§ **What to do**:
What you return should be every line below, word for word, and none of the images.

§ **Exercise data**:
^^^^^^^^^^^^^^^^

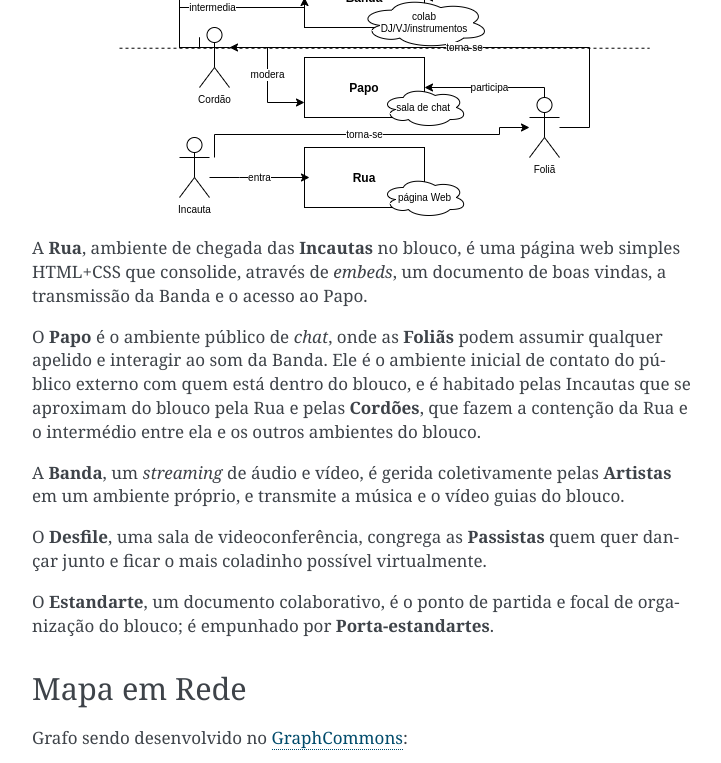
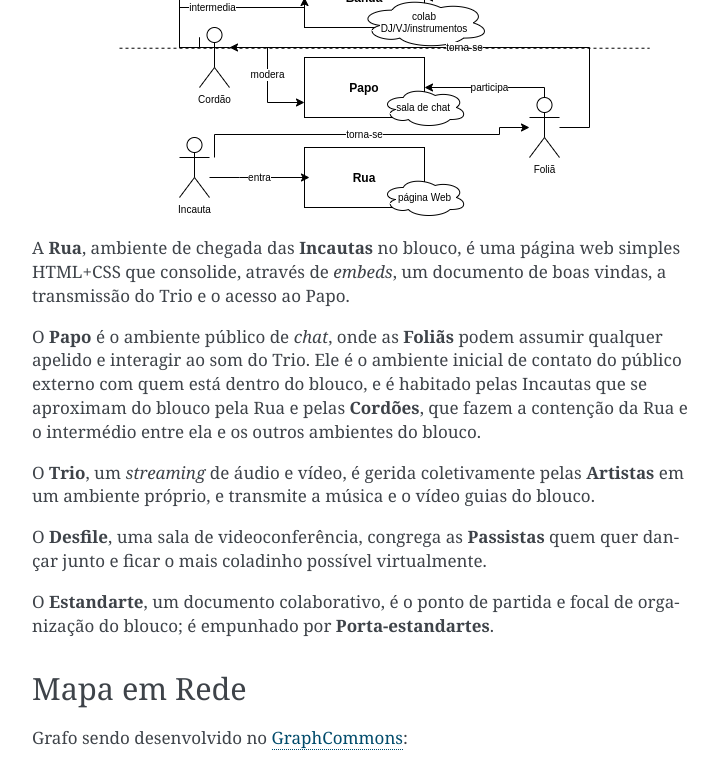
Before and after one commit to blouco/openblouco, a Sphinx documentation site: the page built from docs/sobre.rst, in a window 1280 px wide and 900 px high, scrolled down 1554 px, cut to the strip 0-763 px from the top of the window. Shown: the whole strip, without its empty margins (388-1109 px from the left). Built offline with Sphinx 7.4.7, drawn with Linux system fonts in a browser that asks for light colours; pages that are not in the unit, such as notebooks, are missing from menus.

```diff
--- a/docs/index.rst
+++ b/docs/index.rst
@@ -13,3 +13,9 @@
    sobre.rst
    criando.rst
    ascendendo.rst
+   porta-estandarte.rst
+   puxadoras.rst
+   artistas.rst
+   passistas.rst
+   cordões.rst
+   incautas.rst
--- a/docs/sobre.rst
+++ b/docs/sobre.rst
@@ -30,16 +30,16 @@
 
 A **Rua**, ambiente de chegada das **Incautas** no blouco, é uma página web
 simples HTML+CSS que consolide, através de *embeds*, um documento de
-boas vindas, a transmissão da Banda e o acesso ao Papo.
+boas vindas, a transmissão do Trio e o acesso ao Papo.
 
 O **Papo** é o ambiente público de *chat*, onde as **Foliãs** podem assumir qualquer
-apelido e interagir ao som da Banda. Ele é o ambiente inicial de contato
+apelido e interagir ao som do Trio. Ele é o ambiente inicial de contato
 do público externo com quem está dentro do blouco, e é habitado pelas
 Incautas que se aproximam do blouco pela Rua e pelas **Cordões**, que
 fazem a contenção da Rua e o intermédio entre ela e os outros
 ambientes do blouco.
 
-A **Banda**, um *streaming* de áudio e vídeo, é gerida coletivamente pelas **Artistas** em um
+O **Trio**, um *streaming* de áudio e vídeo, é gerida coletivamente pelas **Artistas** em um
 ambiente próprio, e transmite a música e o vídeo guias do blouco.
 
 O **Desfile**, uma sala de videoconferência, congrega as **Passistas** quem quer dançar junto
```
Also changed, not shown: docs/ascendendo.rst (+9 -9 lines), 3 other files.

^^^^^^^^^^^^^^^^

§ **Response to the exercise**:
Before and after one commit to blouco/openblouco, a Sphinx documentation site: the page built from docs/sobre.rst, in a window 1280 px wide and 900 px high, scrolled down 1554 px, cut to the strip 0-763 px from the top of the window. Shown: the whole strip, without its empty margins (388-1109 px from the left). Built offline with Sphinx 7.4.7, drawn with Linux system fonts in a browser that asks for light colours; pages that are not in the unit, such as notebooks, are missing from menus.

```diff
--- a/docs/index.rst
+++ b/docs/index.rst
@@ -13,3 +13,9 @@
    sobre.rst
    criando.rst
    ascendendo.rst
+   porta-estandarte.rst
+   puxadoras.rst
+   artistas.rst
+   passistas.rst
+   cordões.rst
+   incautas.rst
--- a/docs/sobre.rst
+++ b/docs/sobre.rst
@@ -30,16 +30,16 @@
 
 A **Rua**, ambiente de chegada das **Incautas** no blouco, é uma página web
 simples HTML+CSS que consolide, através de *embeds*, um documento de
-boas vindas, a transmissão da Banda e o acesso ao Papo.
+boas vindas, a transmissão do Trio e o acesso ao Papo.
 
 O **Papo** é o ambiente público de *chat*, onde as **Foliãs** podem assumir qualquer
-apelido e interagir ao som da Banda. Ele é o ambiente inicial de contato
+apelido e interagir ao som do Trio. Ele é o ambiente inicial de contato
 do público externo com quem está dentro do blouco, e é habitado pelas
 Incautas que se aproximam do blouco pela Rua e pelas **Cordões**, que
 fazem a contenção da Rua e o intermédio entre ela e os outros
 ambientes do blouco.
 
-A **Banda**, um *streaming* de áudio e vídeo, é gerida coletivamente pelas **Artistas** em um
+O **Trio**, um *streaming* de áudio e vídeo, é gerida coletivamente pelas **Artistas** em um
 ambiente próprio, e transmite a música e o vídeo guias do blouco.
 
 O **Desfile**, uma sala de videoconferência, congrega as **Passistas** quem quer dançar junto
```
Also changed, not shown: docs/ascendendo.rst (+9 -9 lines), 3 other files.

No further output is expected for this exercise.